At the end of a thrilling championship,looks at the winners and losers on the closing day of the Open.
The course looked magnificent and golfers around the world will be queuing up to play here and the courses nearby.
Shane’s bogey-free 63 course record will stand for a long long time.
And Shane officially becomes an Irish legend.
will have dropped in the US, with Tiger missing the cut.
Losing Rory was a big disappointment, too, as well as a big surprise.
Fortunately, Shane carried the nation’s hopes in his place.
Comedy of the Day
Watchingearly on on the 2nd tee practising his cricket stroke when he thought no one was watching...Sky Sports was!
Anwent scuttling across a fairway, caught in the wind.
A nation held its breath until it was finally snaffled up by a marshal...who undoubtedly returned it to its rightful owner.
Quote of the Championship
“You come to 16 and make a 2. Are you feeding off the energy of the crowd at this point?” Sky Sports asked Shane Lowry after Saturday’s 63.

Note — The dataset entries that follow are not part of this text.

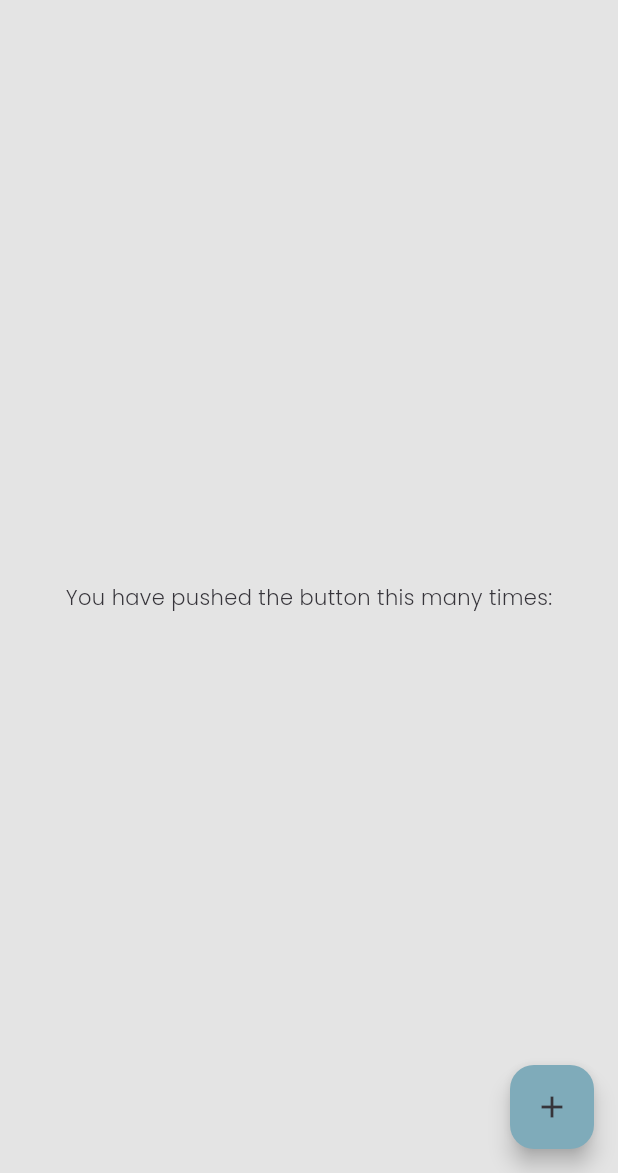
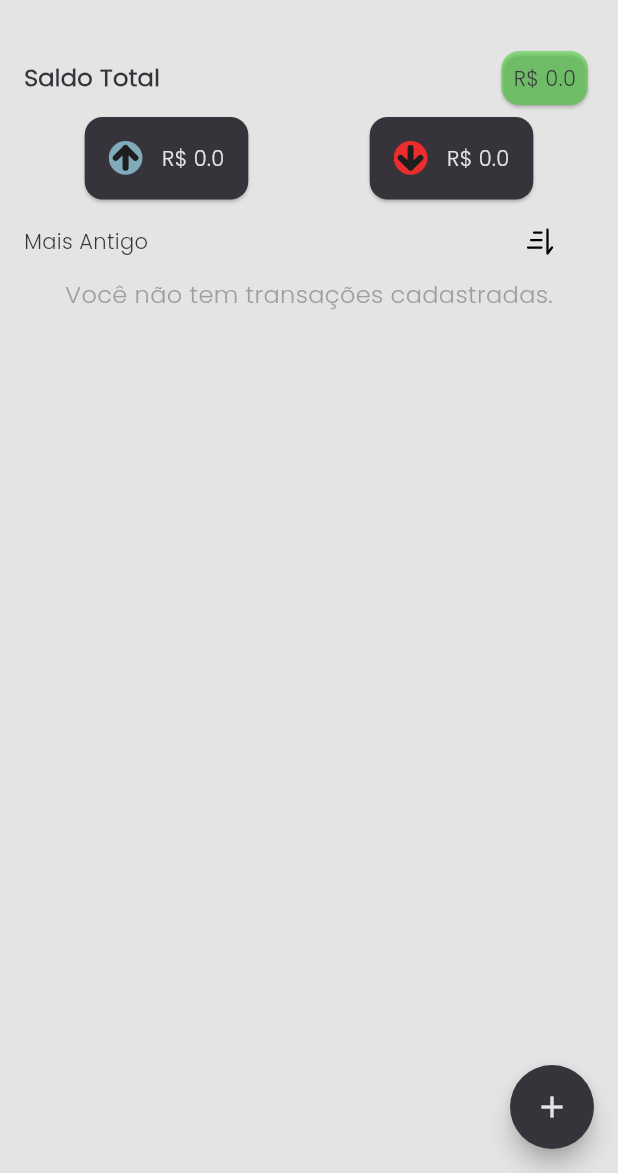
Before and after one commit to DevDaleee/Opty-test-mobile, a Flutter app: the HomePage screen opened by its route, on a phone screen of 412 x 824 dp, the part 63-1236 px from its top. Run offline on Flutter 3.47's test engine with Material 3 defaults, Android fonts, the phone set to English and light mode, and no system bars; our stand-ins replace dio, flutter_native_splash, flutter_svg, shared_preferences, toastification; accounts and stored records are empty; network calls fail.

```diff
--- /dev/null
+++ b/lib/components/cards/cashflow_card.dart
@@ -0,0 +1,38 @@
+// ignore_for_file: file_names
+
+import 'package:finance/components/helper/sizes.dart';
+import 'package:flutter_svg/svg.dart';
+import 'package:flutter/material.dart';
+
+class CashFlowCard extends StatelessWidget {
+  final String value;
+  final String image;
+  const CashFlowCard({super.key, required this.image, required this.value});
+
+  @override
+  Widget build(BuildContext context) {
+    return Card(
+      color: Theme.of(context).colorScheme.inverseSurface,
+      child: Padding(
+        padding: const EdgeInsets.all(PaddingSizes.lg),
+        child: Row(
+          children: [
+            SvgPicture.asset(
+              image,
+              fit: BoxFit.scaleDown,
+            ),
+            SizedBox(
+              width: MediaQuery.of(context).size.width * 0.03,
+            ),
+            Text(
+              'R\$ $value',
+              style: TextStyle(
+                color: Theme.of(context).colorScheme.surface,
+              ),
+            ),
+          ],
+        ),
+      ),
+    );
+  }
+}
--- a/lib/components/helper/regex.dart
+++ /dev/null
@@ -1 +0,0 @@
-final RegExp emailRegex = RegExp(r'^[\w-\.]+@([\w-]+\.)+[\w-]{2,4}$');
--- a/lib/components/tostification.dart
+++ b/lib/components/tostification.dart
@@ -3,7 +3,7 @@ import 'package:toastification/toastification.dart';
 
 void showToast(BuildContext context, Map<String, dynamic> response) {
   ToastificationType type;
-  if (response['statusCode'] == 200 || response['statusCode'] == 201) {
+  if (response['status_code'] == 200 || response['status_code'] == 201) {
     type = ToastificationType.success;
   } else {
     type = ToastificationType.error;
--- a/lib/pages/home/home_page.dart
+++ b/lib/pages/home/home_page.dart
@@ -1,4 +1,12 @@
+import 'package:finance/components/cards/cashFlow_card.dart';
+import 'package:finance/components/cards/history_card.dart';
+import 'package:finance/components/helper/colors.dart';
+import 'package:finance/components/helper/sizes.dart';
+import 'package:finance/components/option_menu.dart';
+import 'package:finance/providers/cash_flow_provider.dart';
 import 'package:flutter/material.dart';
+import 'package:flutter_svg/svg.dart';
+import 'package:provider/provider.dart';
 
 class HomePage extends StatefulWidget {
   const HomePage({super.key});
@@ -10,26 +18,126 @@ class HomePage extends StatefulWidget {
 class _HomePageState extends State<HomePage> {
   @override
   Widget build(BuildContext context) {
+    final GlobalKey iconKey = GlobalKey();
     return Scaffold(
       appBar: AppBar(
         title: const Text('Finan.ce'),
       ),
-      body: const Center(
-        child: Column(
-          mainAxisAlignment: MainAxisAlignment.center,
-          children: <Widget>[
-            Text(
-              'You have pushed the button this many times:',
+      body: Consumer<CashFlowProvider>(
+        builder: (context, provider, _) => SingleChildScrollView(
+          child: Padding(
+            padding: const EdgeInsets.all(PaddingSizes.lg),
+            child: Column(
+              children: [
+                Row(
+                  mainAxisAlignment: MainAxisAlignment.spaceBetween,
+                  children: [
+                    const Text(
+                      'Saldo Total',
+                      style: TextStyle(
+                        fontSize: TextSizes.md,
+                        fontWeight: FontWeight.bold,
+                      ),
+                    ),
+                    Card(
+                      color: provider.totalBalance >= 0
+                          ? namedColors['green']!.withOpacity(
+                              Theme.of(context).brightness == Brightness.dark
+                                  ? 0.35
+                                  : 0.5,
+                            )
+                          : namedColors['red']!.withOpacity(
+                              Theme.of(context).brightness == Brightness.dark
+                                  ? 0.35
+                                  : 0.5,
+                            ),
+                      child: Padding(
+                        padding: const EdgeInsets.all(PaddingSizes.sm),
+                        child: Text(
+                          'R\$ ${provider.totalBalance}',
+                          style: TextStyle(
+                            color: Theme.of(context).colorScheme.inverseSurface,
+                          ),
+                        ),
+                      ),
+                    ),
+                  ],
+                ),
+                Row(
+                  crossAxisAlignment: CrossAxisAlignment.center,
+                  mainAxisAlignment: MainAxisAlignment.spaceAround,
+                  children: [
+                    CashFlowCard(
+                      image: 'assets/icons/arrow-up.svg',
+                      value: provider.cashIn.toString(),
+                    ),
+                    CashFlowCard(
+                      image: 'assets/icons/arrow-down.svg',
+                      value: provider.cashOut.toString(),
+                    ),
+                  ],
+                ),
+                Center(
+                  child: Row(
+                    mainAxisAlignment: MainAxisAlignment.spaceBetween,
+                    children: [
+                      Text(provider
+                          .getSelectedFilter(provider.selectedFilterIndex)),
+                      ElevatedButton(
+                        key: iconKey,
+                        onPressed: () {
+                          showOptionsMenu(context, iconKey);
+                        },
+                        style: const ButtonStyle(
+                            elevation: WidgetStatePropertyAll(0)),
+                        child: SvgPicture.asset(
+                          'assets/icons/${Theme.of(context).brightness != Brightness.dark ? 'D' : 'L'}Sort.svg',
+                          fit: BoxFit.scaleDown,
+                        ),
+                      ),
+                    ],
+                  ),
+                ),
+                Center(
+                  child: provider.cashFlow.isEmpty
+                      ? const Text(
+                          'Você não tem transações cadastradas.',
+                          style: TextStyle(fontSize: 16, color: Colors.grey),
+                        )
+                      : ListView.builder(
+                          shrinkWrap: true,
+                          physics: const NeverScrollableScrollPhysics(),
+                          itemCount: provider.filteredCashFlow.length,
+                          itemBuilder: (BuildContext context, int index) {
+                            return HistoryCard(
+                              title: provider.cashFlow[index].reason ??
+                                  'Sem motivo',
+                              date: provider.cashFlow[index].createdAt ??
+                                  DateTime.now(),
+                              value:
+                                  provider.cashFlow[index].amount?.toString() ??
+                                      '0.00',
+                              isCashIn:
+                                  provider.cashFlow[index].isCashIn ?? true,
+                            );
+                          },
+                        ),
+                ),
+              ],
             ),
-          ],
+          ),
         ),
       ),
       floatingActionButton: FloatingActionButton(
         onPressed: () {
           Navigator.pushNamed(context, '/add-cashFlow');
         },
-        tooltip: 'Increment',
-        child: const Icon(Icons.add),
+        shape: const CircleBorder(),
+        backgroundColor: Theme.of(context).colorScheme.inverseSurface,
+        child: Icon(
+          Icons.add,
+          color: Theme.of(context).colorScheme.surface,
+        ),
       ),
     );
   }
--- a/lib/providers/cash_flow_provider.dart
+++ b/lib/providers/cash_flow_provider.dart
@@ -2,7 +2,107 @@ import 'package:finance/models/cash_flow_models.dart';
 import 'package:flutter/material.dart';
 
 class CashFlowProvider extends ChangeNotifier {
-  List<dynamic> _cashFlow = [];
+  List<CashFlow> _cashFlow = [];
+  List<CashFlow> _filteredCashFlow = [];
+  double totalBalance = 0.00;
+  double cashIn = 0.00;
+  double cashOut = 0.00;
+  int lenght = 0;
+  final List<bool> _selectedFilterValues = [false, false, true, false, false];
+  int _selectedFilterIndex = 3;
+
+  List<CashFlow> get cashFlow => _cashFlow;
+  List<CashFlow> get filteredCashFlow => _filteredCashFlow;
+  int get selectedFilterIndex => _selectedFilterIndex;
+
+  set cashFlow(List<CashFlow> cashFlows) {
+    _cashFlow = cashFlows;
+    totalBalance = _calculateTotalBalance();
+    _cashInAndCashOut();
+    notifyListeners();
+  }
+
+  void _cashInAndCashOut() {
+    for (var element in _cashFlow) {
+      if (element.isCashIn! == true) {
+        cashIn = element.amount!;
+      } else {
+        cashOut = element.amount!;
+      }
+      lenght++;
+    }
+  }
+
+  double _calculateTotalBalance() {
+    return _cashFlow.fold(0.0, (sum, item) {
+      return item.isCashIn! ? sum + item.amount! : sum - item.amount!;
+    });
+  }
+
+  filter(int filterIndex) {
+    for (int i = 0; i < _selectedFilterValues.length; i++) {
+      _selectedFilterValues[i] = i == filterIndex;
+    }
+
+    _selectedFilterIndex = filterIndex;
+
+    switch (filterIndex) {
+      case 0:
+        _filteredCashFlow =
+            _cashFlow.where((value) => value.isCashIn == true).toList();
+        break;
+
+      case 1:
+        _filteredCashFlow =
+            _cashFlow.where((value) => value.isCashIn == false).toList();
+        break;
+
+      case 2:
+        _filteredCashFlow = _cashFlow
+            .where(
+              (value) => value.createdAt != null,
+            )
+            .toList()
+          ..sort((a, b) {
+            return a.createdAt!.difference(DateTime.now()).abs().compareTo(
+                  b.createdAt!.difference(DateTime.now()).abs(),
+                );
+          });
+
+        break;
+
+      case 3:
+        _filteredCashFlow =
+            _cashFlow.where((value) => value.createdAt != null).toList()
+              ..sort((a, b) {
+                return b.createdAt!.difference(DateTime.now()).compareTo(
+                      a.createdAt!.difference(DateTime.now()),
+                    );
+              });
+
+        break;
+
+      default:
+        _filteredCashFlow = [];
+    }
+
+    notifyListeners();
+  }
+
+  String getSelectedFilter(int selectedFilterIndex) {
+    switch (selectedFilterIndex) {
+      case 0:
+        return 'Somente Entradas';
+      case 1:
+        return 'Somente Saídas';
+      case 2:
+        return 'Mais Recente';
+      case 3:
+        return 'Mais Antigo';
+      default:
+        return 'Mais Recente';
+    }
+  }
 
   Category getCategoryFromString(String categoryString) {
     switch (categoryString.toUpperCase()) {
@@ -22,20 +122,4 @@ class CashFlowProvider extends ChangeNotifier {
         return Category.OTHER;
     }
   }
-
-  // initialize(CashFlow data) {
-  //   reason.text = data.reason.toString();
-  //   description.text = data.description.toString();
-  //   category = getCategoryFromString(data.category.toString());
-  //   createdAt = data.createdAt!;
-  //   isCashIn.text = data.isCashIn.toString();
-  // }
-
-  //Getters and Setters
-  List get cashFlow => _cashFlow;
-
-  set cashFlow(List cashFlow) {
-    _cashFlow = cashFlow;
-    notifyListeners();
-  }
 }
--- a/pubspec.yaml
+++ b/pubspec.yaml
@@ -16,6 +16,7 @@ dependencies:
   flutter_native_splash: ^2.4.3
   isar: ^3.1.0+1
   toastification: ^2.3.0
+  flutter_svg: ^2.0.16
 
 dev_dependencies:
   flutter_test:
@@ -37,6 +38,10 @@ flutter:
     - assets/logo/Dlogo.png
     - assets/logo/Llogo.png
     - assets/icons/icon-money.png
+    - assets/icons/arrow-up.svg
+    - assets/icons/arrow-down.svg
+    - assets/icons/DSort.svg
+    - assets/icons/LSort.svg
 
   fonts:
     - family: Poppins
```
Also changed, not shown: lib/components/cards/history_card.dart (added, +68 -0 lines), lib/components/helper/validation_mixin.dart (added, +42 -0 lines), lib/components/option_menu.dart (added, +40 -0 lines), lib/data/cashflow_database.dart (added, +32 -0 lines), lib/models/cash_flow_models.dart (+51 -21 lines), lib/pages/auth/create_account_page.dart (+29 -28 lines), lib/pages/auth/login_page.dart (+28 -28 lines), lib/providers/boot_provider.dart (+15 -3 lines), lib/services/api/cash_flow.dart (+7 -3 lines), assets/icons/DSort.svg (added), assets/icons/LSort.svg (added), assets/icons/arrow-down.svg (added), assets/icons/arrow-up.svg (added), pubspec.lock.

“Honestly, every time I get a putt I just want to hole it because of the roar, I just want to hear that roar again,” Shane replied.
I said to Bo walking off the 17th tee, I said that next half an hour we might never experience anything like it again so let’s enjoy it. And that’s what I did.
And he enjoyed it again tenfold on Sunday.
Weather Quote of the Day
“I’m wetter than an otter’s pocket,” quipped Andrew Coltart during the worst of the rain.
Most Important Shot of the Day
Shane on the 1st hole. His putt from nine feet, for bogey, must have looked like he was trying to put a ball into a thimble from 100 yards away...but he nailed it and went on to birdie two of the next three holes.
It settled him, when a double bogey could have rocked him.
Shane’s Shots of the Day
From 187 yards on the 4th, Shane Lowry helped to steady the ship as he hit his approach shot to seven feet and then sank the putt for birdie.
It put him five ahead.
With 203 yards to go on the 8th, from deep rough, Shane showed that fortune favours the brave.
His ball landed short right of the green, heading directly for a bunker, only to kick forward off the slope while also kicking left, finishing on the green.
Disaster of the Day
Justin Rose’s shanked approach shot on the 9th was not something you expect to see from a recently deposed Number 1 golfer.
JB Holmes started with a hooked drive out of bounds and walked off the 1st with a double bogey.
It didn’t get any better for the leader after Day 1 and Day 2, as he recorded six bogeys, four double bogeys, one triple bogey and just one birdie.
His final round 87 took him from 10-under to six-over.
It made Justin Rose’s 79 look rather pedestrian!
Walk of the Day
Yosuke Asaji, from Japan, was putting for birdie on the par three 6th.
He struck his ball from about 20 feet and, like amateur golfers everywhere, he marched after it knowing that he’d missed.
A few feet from the hole the ball curled to the right and Asaji’s walk had the slightest hiccup as he realised it was going in.
He carried on as if he always knew he’d made it...like amateur golfers everywhere.
Shane’s Day. Was it Written?
Shane had the statistics all in his favour at this year’s Open.
After 54 holes he had the lowest 54-hole total in the modern era of the Championship.
His 197 strokes beat Tom Lehman’s 198 in 1996.
Sky also showed that the average ranking of the Open winner since the OWGR began was 33...and that the average age of the winner in the past 50 years was 32.4.
Guess what ranking Shane is… and his age. Bingo!
Cliché of the Day
“We’re punching way above our weight,” said McGinley...at least once.
As well as Lee Westwood played on the last two days, it was his putting that once again let him down...especially from short range.
A handful of missed putts from just a few feet sums up Lee Westwood’s career and the almost-man tag.
Round of the Day
Yes, Shane, obviously, but Francesco Molinari had a bogey-free round of 66.
It lifted him 43 places on the leaderboard, up to Tied 11th, and it signed off his title defence in fine style.
Greatest Moment of the Tournament
Could it be anything else?
Those final 10 minutes as Shane approached the 18th green, followed by the moments after the final putt.
It was glorious to see.